In July 1988, the Sweetbrook drainage basin on the South Shore of Staten Island was inundated with over 2.6 inches of water in a 24-hour period, two inches of which fell in a four-hour period. As a result, the area flooded, sweeping up 18 cars that were parked at a nearby apartment complex, piling them one on top of each other.

Since then, the New York City Department of Environmental Protection (NYCDEP) has made infrastructural changes to the area to prevent further flooding, but Alan Benimoff, a geology professor at the College of Staten Island (CSI) decided to find out why the area flooded in the first place. “I decided on my own to go back and see what caused that flooding,” Benimoff explains, “and I was amazed to see that there was a whole bunch of urbanization that took place, where they actually built a garden apartment complex on a stream bed…. I couldn’t believe it.”

Using Geographic Information System technology, which allowed him to analyze topographic maps and data on the basin from 1899, 1955, 1966, and 1981, Benimoff found that the area was covered with vegetation as late as 1966. “What they did,” he says, “was they just built on that [area] and when you remove the vegetation and replace it with asphalt and concrete, infiltration of the rain is reduced and runoff is increased. Since urbanization tends to decrease the lag time between rainfall and runoff, the water enters the stream quickly.” So, in essence, the flood was caused by the over-urbanization of the area.

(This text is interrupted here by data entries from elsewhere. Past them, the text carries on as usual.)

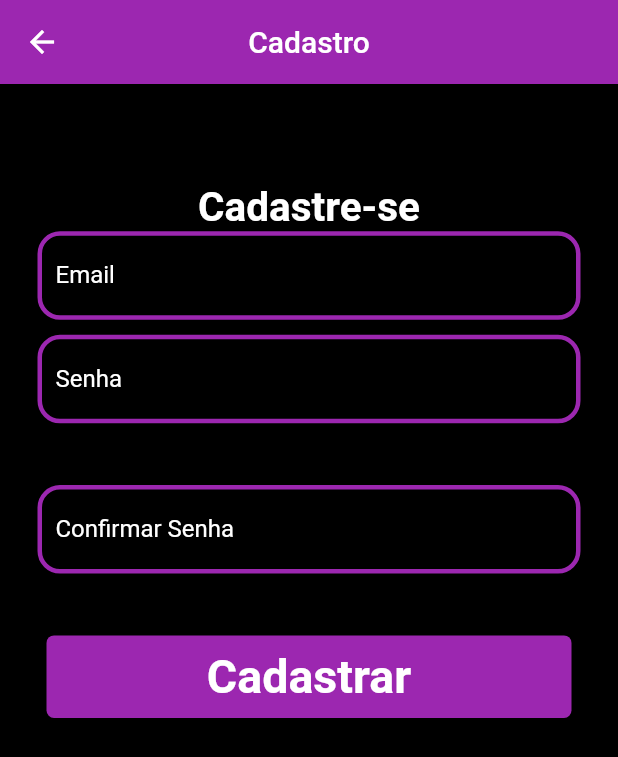
After one commit to lincolnzera1/Flutter-MongoDB-API_REST, a Flutter app: the screen it shows after launch, after a tap on "Cadastre-se", on a phone screen of 412 x 824 dp. The commit adds this screen. Shown: the top 757 px of the screen. Run offline on Flutter 3.47's test engine with Material 2 defaults, Android fonts, the phone set to English and light mode, and no system bars; our stand-ins replace faker, flutter_dotenv; missing offline and left inert: mongo_dart.

Commit message:
Registro feito, com suas respectivas autorizações

```diff
--- a/lib/dbHelper/mongodb.dart
+++ b/lib/dbHelper/mongodb.dart
@@ -2,6 +2,7 @@ import 'dart:convert';
 import 'dart:developer';
 
 import 'package:flutter_verbos/mongoDbModel.dart';
+import 'package:flutter_verbos/mongoModel2.dart';
 import 'package:mongo_dart/mongo_dart.dart';
 import 'package:flutter_dotenv/flutter_dotenv.dart';
 
@@ -29,13 +30,34 @@ class MongoDataBase{ // Conexão com banco de dados
     }
   }
 
-  static Future getData() async {
+  static Future<String> insert2(MongoModel2 data) async {
+    try {
+      var result = userCollection.insertOne(data.toJson()); // só essa linha praticamente
+      if(result.isSuccess){
+        return "Data inserted";
+      }else{
+        return "Something wrong";
+      }
+    } catch (e) {
+      return "$e error *****";
+    }
+  }
+
+
+
+  static Future<List> getData() async {
 
     // find() para pegar todos os dados da collection.
     final arrData = await userCollection.find().toList();
     print("arrDATA é: ${arrData.runtimeType}");
-
     return arrData;
   }
 
+  /* static Future authEmail() async{
+    final arrData = await userCollection.find().toList();
+    for(var elemento in arrData){
+      if(elemento["email"])
+    }
+  } */
+
 }
--- a/lib/main.dart
+++ b/lib/main.dart
@@ -7,6 +7,7 @@ import 'package:flutter_verbos/classes/pessoas.dart';
 import 'package:flutter_verbos/dbHelper/mongodb.dart';
 import 'package:flutter_verbos/get.dart';
 import 'package:flutter_verbos/insert.dart';
+import 'package:flutter_verbos/pages/initialPage.dart';
 import 'package:flutter_verbos/verbos.dart';
 import 'package:http/http.dart' as http;
 import 'package:mongo_dart/mongo_dart.dart';
@@ -28,8 +29,24 @@ Future main() async{
 
   @override
   Widget build(BuildContext context) {
+
     return MaterialApp(
-      home: GetData(),
+      theme: ThemeData(
+        primarySwatch: Colors.purple,
+        inputDecorationTheme: const InputDecorationTheme(
+          enabledBorder: OutlineInputBorder(
+            borderSide: BorderSide(width: 3, color: Colors.purple),
+             borderRadius: BorderRadius.all(Radius.circular(15))
+          ),
+
+          focusedBorder: OutlineInputBorder(
+            borderSide: BorderSide(width: 3, color: Colors.purple),
+             borderRadius: BorderRadius.all(Radius.circular(15))
+          ),
+
+        ),
+      ),
+      home: LoginScreen(),
       debugShowCheckedModeBanner: false,
     );
   }
--- /dev/null
+++ b/lib/mongoModel2.dart
@@ -0,0 +1,35 @@
+// To parse this JSON data, do
+//
+//     final mongoModel2 = mongoModel2FromJson(jsonString);
+
+import 'dart:convert';
+
+import 'package:mongo_dart/mongo_dart.dart';
+
+MongoModel2 mongoModel2FromJson(String str) => MongoModel2.fromJson(json.decode(str));
+
+String mongoModel2ToJson(MongoModel2 data) => json.encode(data.toJson());
+
+class MongoModel2 {
+    MongoModel2({
+        required this.id,
+        required this.email,
+        required this.password,
+    });
+
+    ObjectId id;
+    String email;
+    String password;
+
+    factory MongoModel2.fromJson(Map<String, dynamic> json) => MongoModel2(
+        id: json["id"],
+        email: json["email"],
+        password: json["password"],
+    );
+
+    Map<String, dynamic> toJson() => {
+        "id": id,
+        "email": email,
+        "password": password,
+    };
+}
--- /dev/null
+++ b/lib/pages/feedPage.dart
@@ -0,0 +1,23 @@
+import 'package:flutter/material.dart';
+
+class FeedPage extends StatefulWidget {
+  const FeedPage({ Key? key }) : super(key: key);
+
+  @override
+  State<FeedPage> createState() => _FeedPageState();
+}
+
+class _FeedPageState extends State<FeedPage> {
+  @override
+  Widget build(BuildContext context) {
+    return Scaffold(
+      body: Container(
+        child: Column(
+          children: [
+
+          ],
+        ),
+      ),
+    );
+  }
+}
--- /dev/null
+++ b/lib/pages/initialPage.dart
@@ -0,0 +1,114 @@
+import 'package:flutter/material.dart';
+import 'package:flutter_verbos/pages/feedPage.dart';
+import 'package:flutter_verbos/pages/registerPage.dart';
+import 'package:flutter_verbos/styles/logIn.dart';
+import 'package:flutter_verbos/widgets/loginButton.dart';
+import 'package:flutter_verbos/widgets/textfield.dart';
+import 'package:crypto/crypto.dart';
+import 'dart:convert'; // for the utf8.encode method
+
+class LoginScreen extends StatefulWidget {
+  const LoginScreen({ Key? key }) : super(key: key);
+
+  @override
+  State<LoginScreen> createState() => _LoginScreenState();
+}
+
+class _LoginScreenState extends State<LoginScreen> {
+  @override
+  Widget build(BuildContext context) {
+
+    dynamic altura = MediaQuery.of(context).size.height;
+
+    var emailController = TextEditingController();
+    var passwordController = TextEditingController();
+
+    xis(){
+       print("string é essa");
+    }
+
+    return Scaffold(
+      backgroundColor: Colors.black,
+      body: SingleChildScrollView(
+        child: Container(
+          padding: const EdgeInsets.all(20),
+          child: Column(
+            children: [
+              SizedBox(height: altura * 0.05,),
+              const Text("Bem-vindo", style: login,),
+              SizedBox(height: altura * 0.12,),
+              TextField(
+                decoration: InputDecoration(
+                  hintText: "Insira seu email",
+                  hintStyle: TextStyle(color: Colors.white),
+                  labelText: "Email",
+                  labelStyle: TextStyle(color: Colors.white),
+                  border: OutlineInputBorder()
+                ),
+                controller: emailController,
+              ),
+              const SizedBox(height: 10,),
+              TextField(
+                decoration: InputDecoration(
+                  hintText: "Insira sua senha",
+                  hintStyle: TextStyle(color: Colors.white),
+                  labelText: "Senha",
+                  labelStyle: TextStyle(color: Colors.white),
+                  border: OutlineInputBorder()
+                ),
+                controller: passwordController,
+              ),
+              SizedBox(height: altura * 0.1,),
+              Row(
+                mainAxisAlignment: MainAxisAlignment.end,
+                children: [
+                  const Text("Esqueceu a senha? ", style: TextStyle(color: Colors.white, fontSize: 20),),
+                  const Text("GUILHERMEE", style: TextStyle(color: Color.fromARGB(255, 169, 36, 192),  fontSize: 23,),)
+                ],
+              ),
+              SizedBox(height: altura * 0.1,),
+              InkWell(
+                onTap: () => {
+                  print(emailController.text),
+                   Navigator.push(
+                    context,
+                    MaterialPageRoute(builder: ((context) => FeedPage() )))
+                },
+                child:
+                  Ink(
+                    decoration: const BoxDecoration(
+                      color: Colors.purple,
+                      borderRadius: BorderRadius.all(Radius.circular(5))
+                    ),
+                    height: 70,
+                    width: 500,
+
+                    child: Center(child: Text("Entrar", style: loginButtonText,),),
+                ),
+            ),
+            SizedBox(height: altura * 0.05,),
+            Row(
+              mainAxisAlignment: MainAxisAlignment.center,
+              children: [
+                Text("Não possui conta?", style: TextStyle(color: Colors.white, fontSize: 20),),
+                InkWell(
+                    onTap: () => {
+                      Navigator.push(
+                        context,
+                        MaterialPageRoute(builder: ((context) => RegisterPage() )))
+                    },
+                    child:
+                      Ink(
+                        child:  Center(child: Text(" Cadastre-se", style: TextStyle(color: Color.fromARGB(255, 169, 36, 192),  fontSize: 23,)),),
+                      ),
+                )
+              ],
+            )
+            ],
+          ),
+        ),
+      )
+    );
+  }
+
+}
--- /dev/null
+++ b/lib/pages/registerPage.dart
@@ -0,0 +1,145 @@
+// ignore_for_file: prefer_const_constructors
+
+import 'package:flutter/material.dart';
+import 'package:flutter_verbos/dbHelper/mongodb.dart';
+import 'package:flutter_verbos/insert.dart';
+import 'package:flutter_verbos/styles/logIn.dart';
+import 'package:flutter_verbos/widgets/textfield.dart';
+import 'package:mongo_dart/mongo_dart.dart' as M;
+import 'package:flutter_verbos/mongoModel2.dart';
+import 'package:crypto/crypto.dart';
+import 'dart:convert'; // for the utf8.encode method
+
+class RegisterPage extends StatefulWidget {
+  const RegisterPage({ Key? key }) : super(key: key);
+
+  @override
+  State<RegisterPage> createState() => _RegisterPageState();
+}
+
+class _RegisterPageState extends State<RegisterPage> {
+
+  // Criar os controllers aqui.
+
+  final TextEditingController confirmPasswordController = TextEditingController();
+  final TextEditingController passwordController = TextEditingController();
+  final TextEditingController emailController = TextEditingController();
+
+
+
+  @override
+  Widget build(BuildContext context) {
+
+
+  dynamic altura = MediaQuery.of(context).size.height;
+
+
+
+    return Scaffold(
+      backgroundColor: Colors.black,
+      appBar: AppBar(title: Text("Cadastro"),centerTitle: true,),
+      body: SingleChildScrollView (
+        child: Container(
+          padding: EdgeInsets.all(25),
+          child: Column(
+            children: [
+              SizedBox(height: altura * 0.05,),
+                const Text("Cadastre-se", style: login,),
+                TextFormField(
+                  style: TextStyle(color: Colors.white),
+                  decoration: InputDecoration(
+                    hintText: "Insira seu email",
+                    hintStyle: TextStyle(color: Colors.white),
+                    labelText: "Email",
+                    labelStyle: TextStyle(color: Colors.white),
+                    border: OutlineInputBorder()
+                  ),
+                  controller: emailController,
+                ),
+                const SizedBox(height: 10,),
+                TextFormField(
+                  style: TextStyle(color: Colors.white),
+                   decoration: InputDecoration(
+                    hintText: "Insira sua senha",
+                    hintStyle: TextStyle(color: Colors.white),
+                    labelText: "Senha",
+                    labelStyle: TextStyle(color: Colors.white),
+                    border: OutlineInputBorder()
+                  ),
+                  controller: passwordController,
+
+                ),
+                SizedBox(height: altura * 0.05,),
+                TextFormField(
+                  style: TextStyle(color: Colors.white),
+                   decoration: InputDecoration(
+                    hintText: "Insira sua senha novamente",
+                    hintStyle: TextStyle(color: Colors.white),
+                    labelText: "Confirmar Senha",
+                    labelStyle: TextStyle(color: Colors.white),
+                    border: OutlineInputBorder()
+                  ),
+                  controller: confirmPasswordController,
+
+                ),
+                SizedBox(height: altura * 0.05,),
+                InkWell(
+                  onTap: () async {
+                    await registrar();
+                  },
+                  child: Ink(
+                      decoration: const BoxDecoration(
+                        color: Colors.purple,
+                        borderRadius: BorderRadius.all(Radius.circular(5))
+                      ),
+                      height: 55,
+                      width: 350,
+                      child: Center(child: Text("Cadastrar", style: loginButtonText,),),
+                  ),
+              ),
+            ],
+          ),
+        ),
+      ),
+    );
+
+  }
+
+  Future _insert(String email, String password, String confirmPassword) async{
+
+    var _id = M.ObjectId();
+    final data = MongoModel2(id: _id, email: email, password: password);
+    var result = MongoDataBase.insert2(data);
+    //ScaffoldMessenger.of(context).showSnackBar(SnackBar(content: Text("Inserted ID: " + _id.$oid)));
+    ScaffoldMessenger.of(context).showSnackBar(SnackBar( backgroundColor: Colors.green, content: Text("Cadastro feito com sucesso!")));
+  }
+
+  Future registrar() async {
+    List dados = await MongoDataBase.getData();
+    if(passwordController.text == confirmPasswordController.text){
+      try {
+
+        for(var i in dados){
+          if(i["email"] == emailController.text){
+            ScaffoldMessenger.of(context).showSnackBar(SnackBar(content: Text("O email já foi cadastrado!")));
+
+            return;
+          }
+        }
+        // Criptografar senha para o banco de dados.
+        var bytes = utf8.encode("${passwordController.text}");
+        var digest = sha1.convert(bytes);
+
+        _insert(emailController.text, digest.toString(), confirmPasswordController.text);
+        Navigator.pop(context);
+
+      } catch (e) {
+        ScaffoldMessenger.of(context).showSnackBar(SnackBar(content: Text("Houve um erro, tente novamente mais tarde.")));
+      }
+
+    }else{
+      ScaffoldMessenger.of(context).showSnackBar(SnackBar(content: Text("As senhas não são iguais.")));
+    }
+  }
+
+}
--- /dev/null
+++ b/lib/styles/logIn.dart
@@ -0,0 +1,15 @@
+import 'package:flutter/material.dart';
+
+const login = TextStyle(
+  fontSize: 27,
+  fontWeight: FontWeight.bold,
+  color: Colors.white
+);
+
+const loginButtonText = TextStyle(
+  fontSize: 31,
+  fontWeight: FontWeight.bold,
+  color: Colors.white,
+
+
+);
--- a/pubspec.yaml
+++ b/pubspec.yaml
@@ -38,6 +38,7 @@ dependencies:
   # The following adds the Cupertino Icons font to your application.
   # Use with the CupertinoIcons class for iOS style icons.
   cupertino_icons: ^1.0.2
+  crypto: ^3.0.2
 
 dev_dependencies:
   flutter_test:
```
Also changed, not shown: lib/widgets/textfield.dart (added, +7 -0 lines), lib/widgets/loginButton.dart (added), pubspec.lock, 1 other file.
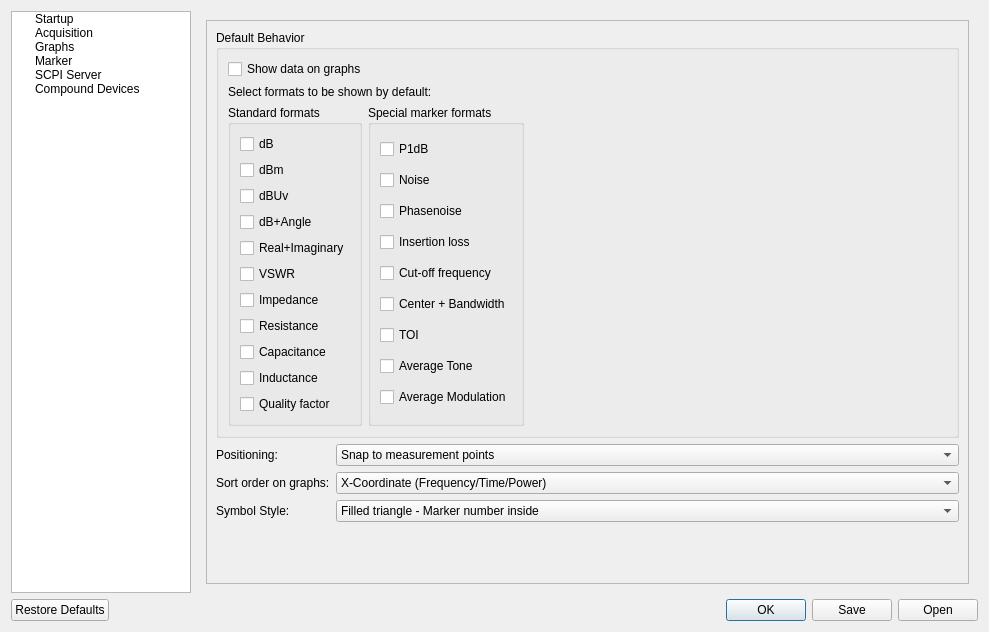
The window that Software/PC_Application/LibreVNA-GUI/preferencesdialog.ui (jankae/LibreVNA) describes before a commit, drawn with Qt 5.
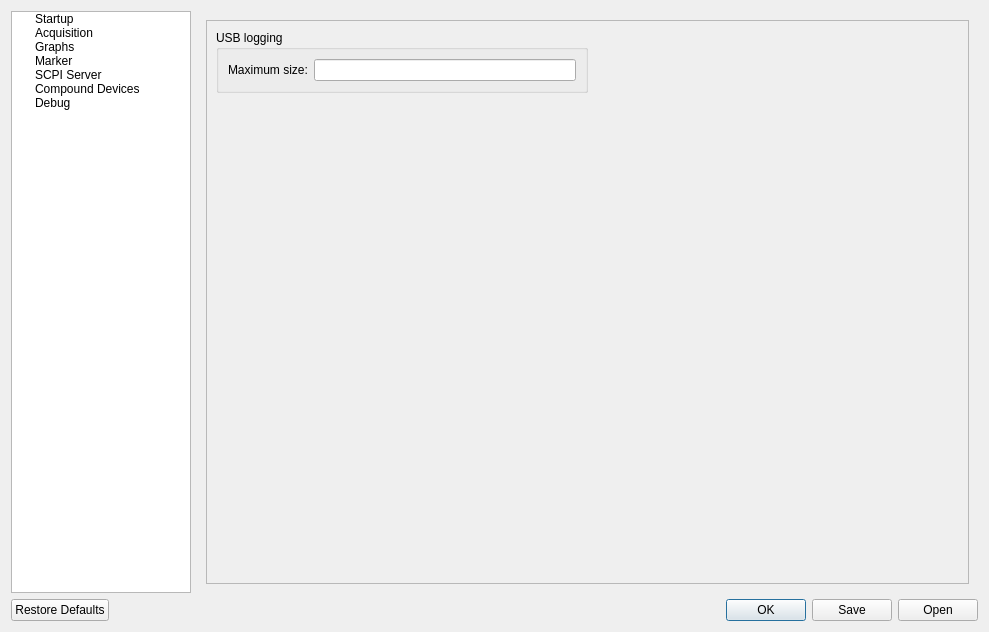
The same window after the commit. Icons and pictures are not drawn. Custom widgets are drawn as their Qt base class.

Commit message: USB logging

```diff
--- a/Software/PC_Application/LibreVNA-GUI/preferencesdialog.ui
+++ b/Software/PC_Application/LibreVNA-GUI/preferencesdialog.ui
@@ -71,6 +71,11 @@
          <string>Compound Devices</string>
         </property>
        </item>
+       <item>
+        <property name="text">
+         <string>Debug</string>
+        </property>
+       </item>
       </widget>
      </item>
      <item>
@@ -88,7 +93,7 @@
         </size>
        </property>
        <property name="currentIndex">
-        <number>3</number>
+        <number>6</number>
        </property>
        <widget class="QWidget" name="Startup">
         <layout class="QHBoxLayout" name="horizontalLayout_4">
@@ -1450,7 +1455,7 @@
             <property name="geometry">
              <rect>
               <x>0</x>
-              <y>-15</y>
+              <y>0</y>
               <width>749</width>
               <height>576</height>
              </rect>
@@ -1918,6 +1923,78 @@
          </item>
         </layout>
        </widget>
+       <widget class="QWidget" name="Debug">
+        <layout class="QVBoxLayout" name="verticalLayout_29">
+         <item>
+          <widget class="QScrollArea" name="scrollArea_7">
+           <property name="widgetResizable">
+            <bool>true</bool>
+           </property>
+           <widget class="QWidget" name="scrollAreaWidgetContents_5">
+            <property name="geometry">
+             <rect>
+              <x>0</x>
+              <y>0</y>
+              <width>763</width>
+              <height>561</height>
+             </rect>
+            </property>
+            <layout class="QHBoxLayout" name="horizontalLayout_19">
+             <item>
+              <layout class="QVBoxLayout" name="verticalLayout_30">
+               <item>
+                <widget class="QGroupBox" name="groupBox_23">
+                 <property name="title">
+                  <string>USB logging</string>
+                 </property>
+                 <layout class="QFormLayout" name="formLayout_15">
+                  <item row="0" column="0">
+                   <widget class="QLabel" name="label_54">
+                    <property name="text">
+                     <string>Maximum size:</string>
+                    </property>
+                   </widget>
+                  </item>
+                  <item row="0" column="1">
+                   <widget class="SIUnitEdit" name="DebugMaxUSBlogSize"/>
+                  </item>
+                 </layout>
+                </widget>
+               </item>
+               <item>
+                <spacer name="verticalSpacer_9">
+                 <property name="orientation">
+                  <enum>Qt::Vertical</enum>
+                 </property>
+                 <property name="sizeHint" stdset="0">
+                  <size>
+                   <width>20</width>
+                   <height>40</height>
+                  </size>
+                 </property>
+                </spacer>
+               </item>
+              </layout>
+             </item>
+             <item>
+              <spacer name="horizontalSpacer_7">
+               <property name="orientation">
+                <enum>Qt::Horizontal</enum>
+               </property>
+               <property name="sizeHint" stdset="0">
+                <size>
+                 <width>366</width>
+                 <height>20</height>
+                </size>
+               </property>
+              </spacer>
+             </item>
+            </layout>
+           </widget>
+          </widget>
+         </item>
+        </layout>
+       </widget>
       </widget>
      </item>
     </layout>
```
Left out of the diff: 16 changed lines with no effect on the pictures. The commit also changes 15 other files.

Benimoff, who recently presented these findings at the annual meeting of the Geological Society of America, continues to study Staten Island’s South Shore and its flood potential, particularly with attention to the affects of future hurricanes on the area, says that he hope to share his findings, which were presented recently at the 119th Annual Meeting of The Geological Society of America, with NYCDEP officials to bolster that agency’s flood prevention efforts.

Another group that will benefit from Benimoff’s research will be his students at CSI. Benimoff notes that he will share his findings in the graduate course that he teaches on soils and geohydrology, which is part of the College’s Master’s program in Environmental Science. “I plan to use this [research] as a case study about how to deal with storm water management and how to avoid problems like this,” Benimoff says. Adding that many of his students will eventually graduate and move to other parts of the U.S., Benimoff stresses that this knowledge will help them to prevent flooding problems elsewhere.

Flood Research at CSI Fuels Education and Prevention.